▶ [BRIEF] Nothing but the lines from the one containing "Déduction trajectoire erronée (test)" through the last line of the entries should appear in the output, each verbatim.

▶ [SOURCE DATA]
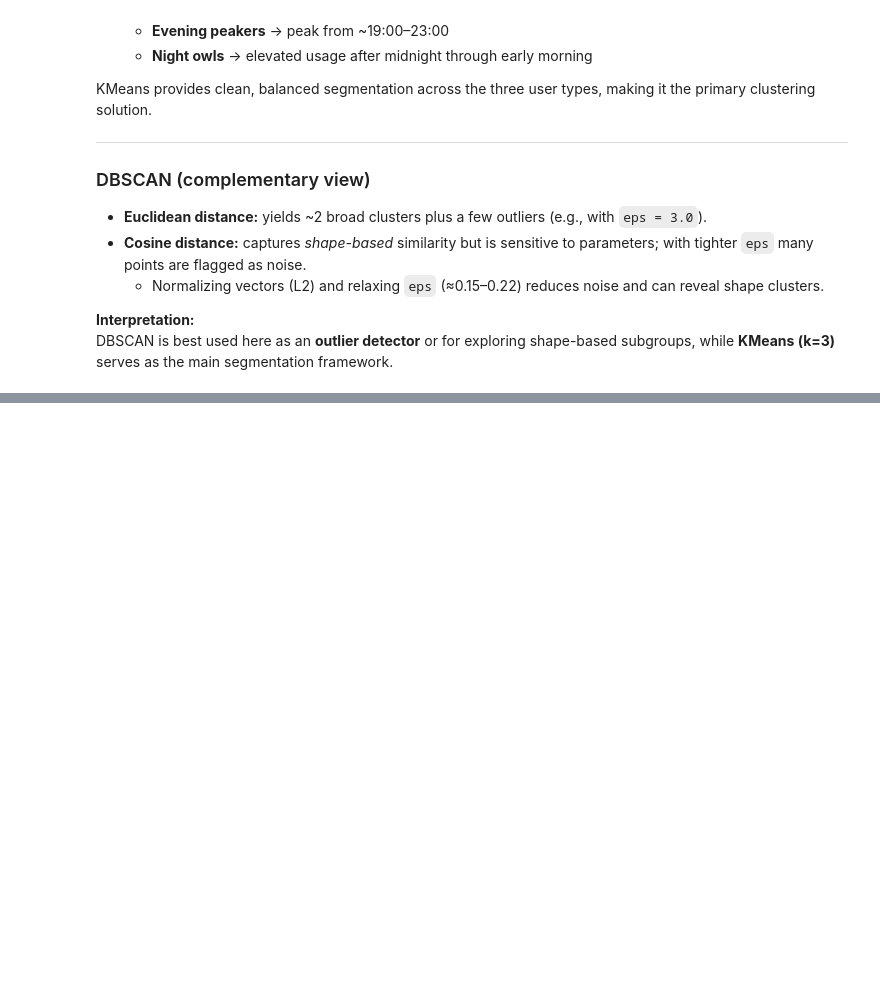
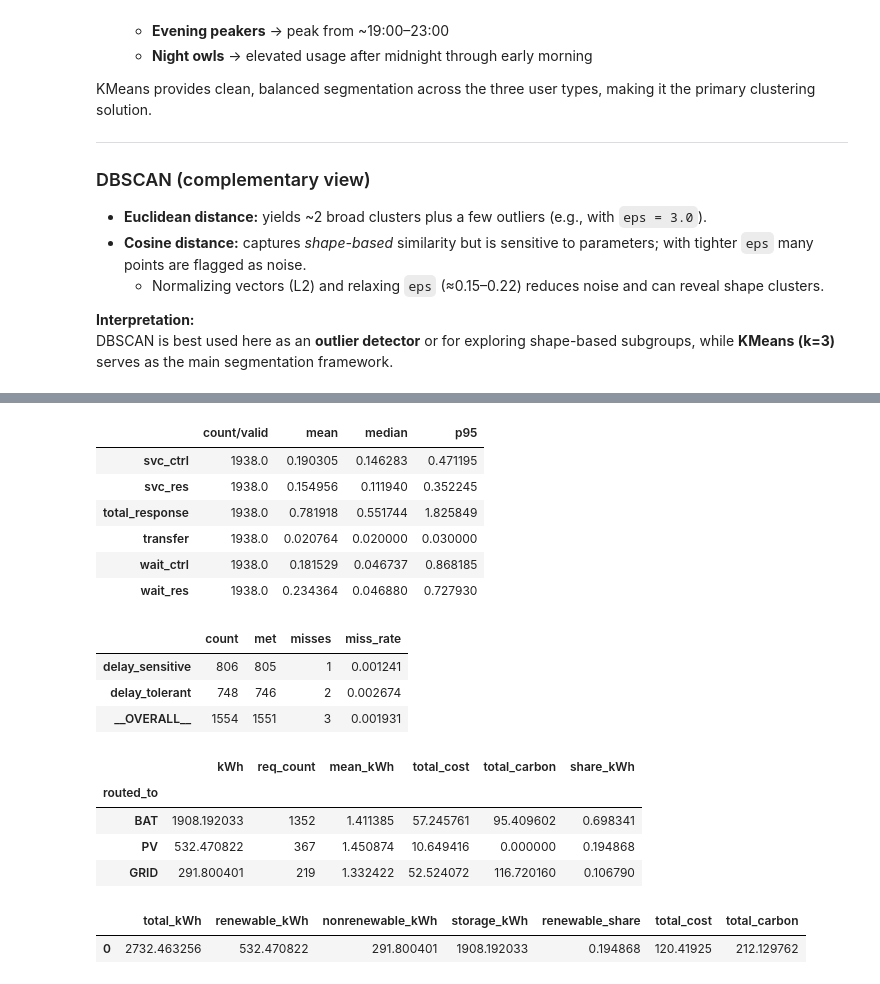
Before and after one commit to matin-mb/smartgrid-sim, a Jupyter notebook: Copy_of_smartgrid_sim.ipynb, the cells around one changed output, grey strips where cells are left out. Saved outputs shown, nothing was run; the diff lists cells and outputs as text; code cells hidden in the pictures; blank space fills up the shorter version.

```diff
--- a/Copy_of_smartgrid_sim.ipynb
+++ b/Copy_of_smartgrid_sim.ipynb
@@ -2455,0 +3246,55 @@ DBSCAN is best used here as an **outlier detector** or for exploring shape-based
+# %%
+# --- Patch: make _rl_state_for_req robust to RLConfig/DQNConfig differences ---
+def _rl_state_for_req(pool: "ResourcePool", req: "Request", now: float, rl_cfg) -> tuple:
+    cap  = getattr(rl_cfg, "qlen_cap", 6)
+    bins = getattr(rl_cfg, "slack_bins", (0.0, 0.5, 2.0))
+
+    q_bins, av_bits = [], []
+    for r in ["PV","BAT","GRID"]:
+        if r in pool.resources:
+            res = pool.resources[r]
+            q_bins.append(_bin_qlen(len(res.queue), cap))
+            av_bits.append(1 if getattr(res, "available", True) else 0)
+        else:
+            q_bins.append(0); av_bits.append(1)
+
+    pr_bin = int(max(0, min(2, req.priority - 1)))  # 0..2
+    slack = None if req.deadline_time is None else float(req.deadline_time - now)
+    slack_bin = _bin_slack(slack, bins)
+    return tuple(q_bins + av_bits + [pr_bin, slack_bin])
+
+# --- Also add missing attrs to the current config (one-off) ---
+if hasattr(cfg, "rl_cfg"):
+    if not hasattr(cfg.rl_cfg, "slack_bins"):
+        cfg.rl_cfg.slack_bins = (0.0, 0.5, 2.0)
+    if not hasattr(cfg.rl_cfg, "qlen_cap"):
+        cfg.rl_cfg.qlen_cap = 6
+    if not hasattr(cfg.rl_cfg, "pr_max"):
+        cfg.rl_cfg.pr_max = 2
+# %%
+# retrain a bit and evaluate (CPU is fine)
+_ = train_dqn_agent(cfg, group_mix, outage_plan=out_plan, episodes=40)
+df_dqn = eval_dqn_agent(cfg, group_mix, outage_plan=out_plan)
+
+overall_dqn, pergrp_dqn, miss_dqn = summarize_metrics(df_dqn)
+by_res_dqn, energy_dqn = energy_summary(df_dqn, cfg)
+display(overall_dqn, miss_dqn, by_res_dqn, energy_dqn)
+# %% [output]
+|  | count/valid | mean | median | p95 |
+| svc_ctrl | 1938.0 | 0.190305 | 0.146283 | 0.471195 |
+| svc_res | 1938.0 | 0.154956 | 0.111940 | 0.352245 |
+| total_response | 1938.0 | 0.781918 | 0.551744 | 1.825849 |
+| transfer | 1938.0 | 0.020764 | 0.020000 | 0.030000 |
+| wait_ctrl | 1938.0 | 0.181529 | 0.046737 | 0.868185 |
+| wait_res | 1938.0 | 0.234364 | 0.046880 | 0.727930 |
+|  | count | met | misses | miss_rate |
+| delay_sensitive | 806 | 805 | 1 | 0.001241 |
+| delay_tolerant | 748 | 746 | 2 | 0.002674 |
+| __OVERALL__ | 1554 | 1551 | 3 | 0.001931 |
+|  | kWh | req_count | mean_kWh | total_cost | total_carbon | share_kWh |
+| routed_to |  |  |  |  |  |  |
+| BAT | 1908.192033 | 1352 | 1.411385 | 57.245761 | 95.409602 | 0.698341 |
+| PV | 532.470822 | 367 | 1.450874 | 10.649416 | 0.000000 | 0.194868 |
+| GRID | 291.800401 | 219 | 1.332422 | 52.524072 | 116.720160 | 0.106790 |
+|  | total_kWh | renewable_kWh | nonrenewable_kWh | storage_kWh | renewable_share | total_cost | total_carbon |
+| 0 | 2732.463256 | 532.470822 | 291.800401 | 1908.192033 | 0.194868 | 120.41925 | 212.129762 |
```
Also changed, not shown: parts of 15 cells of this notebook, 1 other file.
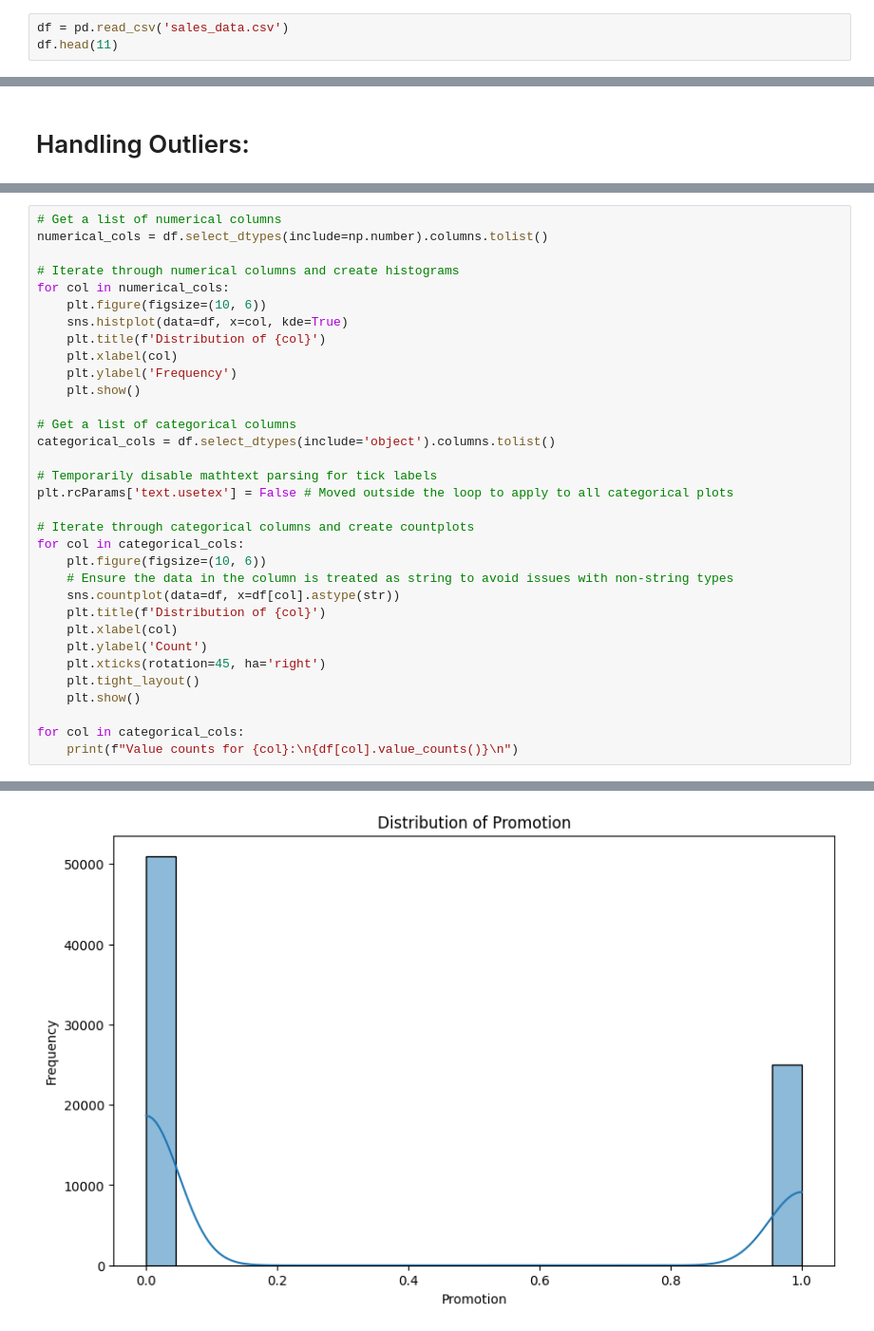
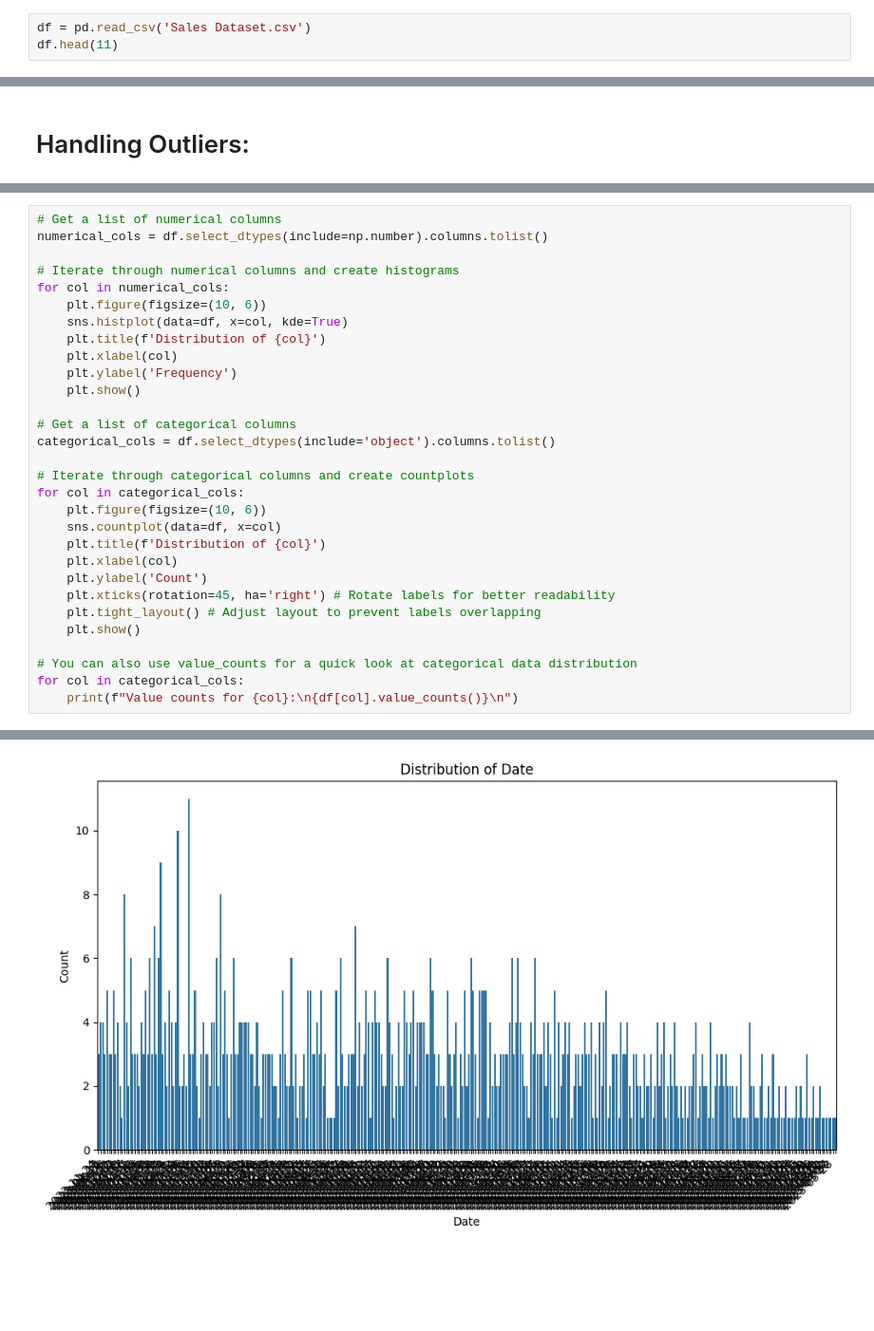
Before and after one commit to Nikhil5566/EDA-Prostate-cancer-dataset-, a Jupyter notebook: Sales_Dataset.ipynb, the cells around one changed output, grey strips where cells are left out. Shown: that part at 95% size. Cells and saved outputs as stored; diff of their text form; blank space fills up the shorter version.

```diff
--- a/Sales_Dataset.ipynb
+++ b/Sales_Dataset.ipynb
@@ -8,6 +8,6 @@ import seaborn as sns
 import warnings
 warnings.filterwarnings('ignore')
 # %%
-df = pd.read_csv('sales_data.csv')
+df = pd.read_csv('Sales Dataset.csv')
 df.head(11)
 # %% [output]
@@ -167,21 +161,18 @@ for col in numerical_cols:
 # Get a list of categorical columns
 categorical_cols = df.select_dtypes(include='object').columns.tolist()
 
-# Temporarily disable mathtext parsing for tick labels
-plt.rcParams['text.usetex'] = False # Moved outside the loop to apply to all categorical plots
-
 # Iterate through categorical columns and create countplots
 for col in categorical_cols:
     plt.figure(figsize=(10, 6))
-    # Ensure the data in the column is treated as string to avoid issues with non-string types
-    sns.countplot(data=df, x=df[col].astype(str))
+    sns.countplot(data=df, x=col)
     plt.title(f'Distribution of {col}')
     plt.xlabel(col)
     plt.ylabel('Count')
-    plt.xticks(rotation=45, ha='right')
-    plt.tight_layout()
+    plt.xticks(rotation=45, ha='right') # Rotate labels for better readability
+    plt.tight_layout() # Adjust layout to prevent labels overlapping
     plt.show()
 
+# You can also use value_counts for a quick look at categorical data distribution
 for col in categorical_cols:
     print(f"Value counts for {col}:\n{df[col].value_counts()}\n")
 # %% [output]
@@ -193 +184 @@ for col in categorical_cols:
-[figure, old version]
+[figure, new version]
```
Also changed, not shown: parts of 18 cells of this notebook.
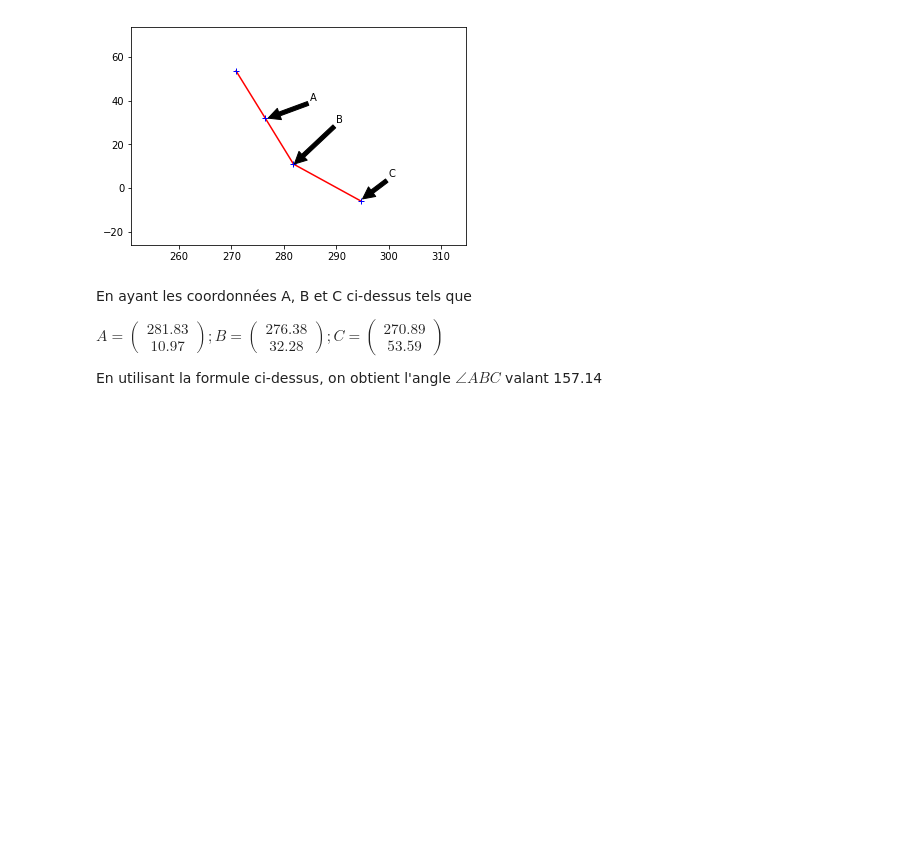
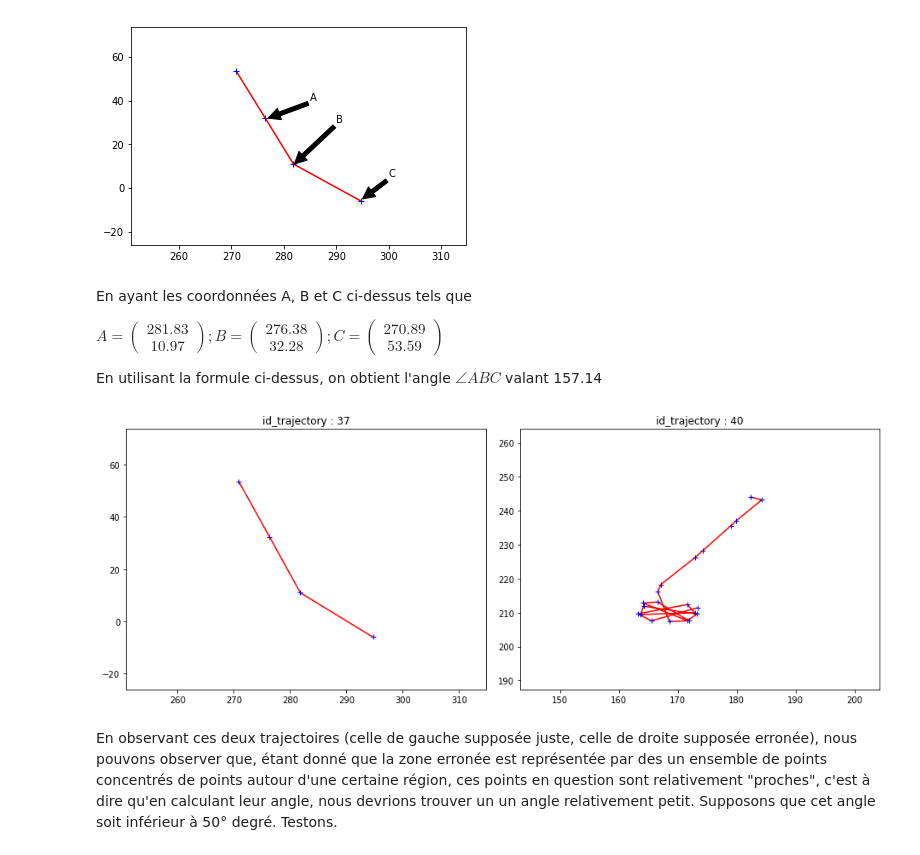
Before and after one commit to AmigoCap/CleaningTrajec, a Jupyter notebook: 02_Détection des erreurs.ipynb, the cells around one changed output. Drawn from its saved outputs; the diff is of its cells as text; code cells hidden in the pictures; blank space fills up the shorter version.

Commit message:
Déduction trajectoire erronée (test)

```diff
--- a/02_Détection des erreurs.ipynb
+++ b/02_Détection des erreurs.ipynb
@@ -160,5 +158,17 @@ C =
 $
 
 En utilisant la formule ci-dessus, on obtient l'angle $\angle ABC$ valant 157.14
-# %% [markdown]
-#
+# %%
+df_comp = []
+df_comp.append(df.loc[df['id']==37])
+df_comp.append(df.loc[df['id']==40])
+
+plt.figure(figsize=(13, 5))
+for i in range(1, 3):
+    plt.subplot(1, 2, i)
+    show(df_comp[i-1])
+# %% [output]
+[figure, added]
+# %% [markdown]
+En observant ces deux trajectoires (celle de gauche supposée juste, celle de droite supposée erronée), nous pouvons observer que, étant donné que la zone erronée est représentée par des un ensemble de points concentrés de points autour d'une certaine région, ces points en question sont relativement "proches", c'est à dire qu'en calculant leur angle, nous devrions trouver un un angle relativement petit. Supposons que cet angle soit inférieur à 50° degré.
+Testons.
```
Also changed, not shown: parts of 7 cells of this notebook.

▶ [SOLVED PROBLEM]
Déduction trajectoire erronée (test)

```diff
--- a/02_Détection des erreurs.ipynb
+++ b/02_Détection des erreurs.ipynb
@@ -160,5 +158,17 @@ C =
 $
 
 En utilisant la formule ci-dessus, on obtient l'angle $\angle ABC$ valant 157.14
-# %% [markdown]
-#
+# %%
+df_comp = []
+df_comp.append(df.loc[df['id']==37])
+df_comp.append(df.loc[df['id']==40])
+
+plt.figure(figsize=(13, 5))
+for i in range(1, 3):
+    plt.subplot(1, 2, i)
+    show(df_comp[i-1])
+# %% [output]
+[figure, added]
+# %% [markdown]
+En observant ces deux trajectoires (celle de gauche supposée juste, celle de droite supposée erronée), nous pouvons observer que, étant donné que la zone erronée est représentée par des un ensemble de points concentrés de points autour d'une certaine région, ces points en question sont relativement "proches", c'est à dire qu'en calculant leur angle, nous devrions trouver un un angle relativement petit. Supposons que cet angle soit inférieur à 50° degré.
+Testons.
```
Also changed, not shown: parts of 7 cells of this notebook.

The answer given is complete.